33 relations: Alpine climate, American Journal of Botany, Arboriculture, Arecaceae, Astronomical symbols, Bark (botany), Carl Linnaeus, Caudex, Cell (biology), Cell wall, Cellulose, Decomposition, Dendrology, Dracaena (plant), Herbaceous plant, Inosculation, Liana, Lignin, Monocotyledon, Perennial plant, Petrified wood, Plant, Polygonaceae, Saturn, Shrub, Species Plantarum, Terrestrial plant, Tree, Vascular cambium, Vascular plant, Vascular tissue, Wood, Xylem.
Alpine climate is the average weather (climate) for the regions above the tree line.
The American Journal of Botany is a monthly peer-reviewed scientific journal which covers all aspects of plant biology.
Arboriculture is the cultivation, management, and study of individual trees, shrubs, vines, and other perennial woody plants.
The Arecaceae are a botanical family of perennial trees, climbers, shrubs, and acaules commonly known as palm trees (owing to historical usage, the family is alternatively called Palmae).
Astronomical symbols are symbols used to represent astronomical objects, theoretical constructs and observational events in astronomy.
Bark is the outermost layers of stems and roots of woody plants.
Carl Linnaeus (23 May 1707 – 10 January 1778), also known after his ennoblement as Carl von LinnéBlunt (2004), p. 171.
A caudex (plural: caudices) of a plant is a stem, but the term is also used to mean a rootstock and particularly a basal stem structure from which new growth arises.
The cell (from Latin cella, meaning "small room") is the basic structural, functional, and biological unit of all known living organisms.
A cell wall is a structural layer surrounding some types of cells, just outside the cell membrane.
Cellulose is an organic compound with the formula, a polysaccharide consisting of a linear chain of several hundred to many thousands of β(1→4) linked D-glucose units.
Decomposition is the process by which organic substances are broken down into simpler organic matter.
Dendrology (δένδρον, dendron, "tree"; and -λογία, -logia, science of or study of) or xylology (ξύλον, ksulon, "wood") is the science and study of wooded plants (trees, shrubs, and lianas), specifically, their taxonomic classifications.
Dracaena (derived from the romanized form of the Ancient Greek δράκαινα – drakaina, "female dragon") is a genus of about 120 species of trees and succulent shrubs.
Herbaceous plants (in botanical use frequently simply herbs) are plants that have no persistent woody stem above ground.

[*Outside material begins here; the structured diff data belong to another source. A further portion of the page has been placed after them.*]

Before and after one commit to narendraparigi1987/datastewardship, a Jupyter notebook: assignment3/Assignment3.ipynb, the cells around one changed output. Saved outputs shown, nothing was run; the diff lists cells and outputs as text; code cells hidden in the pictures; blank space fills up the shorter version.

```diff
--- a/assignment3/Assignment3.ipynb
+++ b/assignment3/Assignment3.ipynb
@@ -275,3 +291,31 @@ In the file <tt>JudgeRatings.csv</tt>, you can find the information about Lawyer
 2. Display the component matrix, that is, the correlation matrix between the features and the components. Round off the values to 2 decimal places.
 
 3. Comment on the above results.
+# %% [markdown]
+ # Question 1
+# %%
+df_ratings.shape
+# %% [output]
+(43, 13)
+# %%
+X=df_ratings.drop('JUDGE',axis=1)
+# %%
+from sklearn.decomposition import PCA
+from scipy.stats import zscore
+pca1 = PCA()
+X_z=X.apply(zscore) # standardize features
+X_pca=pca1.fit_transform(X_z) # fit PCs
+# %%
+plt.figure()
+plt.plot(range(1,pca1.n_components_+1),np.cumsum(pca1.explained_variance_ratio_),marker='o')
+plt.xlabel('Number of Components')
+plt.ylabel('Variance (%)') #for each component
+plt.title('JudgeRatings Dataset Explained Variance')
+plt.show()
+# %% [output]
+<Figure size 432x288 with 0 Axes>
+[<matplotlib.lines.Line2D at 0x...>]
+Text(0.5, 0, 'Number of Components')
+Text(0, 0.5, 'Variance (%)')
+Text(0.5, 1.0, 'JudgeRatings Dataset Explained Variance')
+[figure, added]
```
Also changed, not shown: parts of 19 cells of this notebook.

Inosculation is a natural phenomenon in which trunks, branches or roots of two trees grow together.
A liana is any of various long-stemmed, woody vines that are rooted in the soil at ground level and use trees, as well as other means of vertical support, to climb up to the canopy to get access to well-lit areas of the forest.
Lignin is a class of complex organic polymers that form important structural materials in the support tissues of vascular plants and some algae. Lignins are particularly important in the formation of cell walls, especially in wood and bark, because they lend rigidity and do not rot easily. Chemically, lignins are cross-linked phenolic polymers.
Monocotyledons, commonly referred to as monocots, (Lilianae sensu Chase & Reveal) are flowering plants (angiosperms) whose seeds typically contain only one embryonic leaf, or cotyledon.
A perennial plant or simply perennial is a plant that lives more than two years.
Petrified wood (from the Greek root petro meaning "rock" or "stone"; literally "wood turned into stone") is the name given to a special type of fossilized remains of terrestrial vegetation.
Plants are mainly multicellular, predominantly photosynthetic eukaryotes of the kingdom Plantae.
The Polygonaceae are a family of flowering plants known informally as the knotweed family or smartweed—buckwheat family in the United States.
Saturn is the sixth planet from the Sun and the second-largest in the Solar System, after Jupiter.
A shrub or bush is a small to medium-sized woody plant.
Species Plantarum (Latin for "The Species of Plants") is a book by Carl Linnaeus, originally published in 1753, which lists every species of plant known at the time, classified into genera.
A terrestrial plant is a plant that grows on or in or from land.
In botany, a tree is a perennial plant with an elongated stem, or trunk, supporting branches and leaves in most species.
The vascular cambium is the main growth layer in the stems and roots of many plants, specifically in dicots such as buttercups and oak trees, and gymnosperms such as pine trees.
Vascular plants (from Latin vasculum: duct), also known as tracheophytes (from the equivalent Greek term trachea) and also higher plants, form a large group of plants (c. 308,312 accepted known species) that are defined as those land plants that have lignified tissues (the xylem) for conducting water and minerals throughout the plant.
Vascular tissue is a complex conducting tissue, formed of more than one cell type, found in vascular plants.
Wood is a porous and fibrous structural tissue found in the stems and roots of trees and other woody plants.
Xylem is one of the two types of transport tissue in vascular plants, phloem being the other.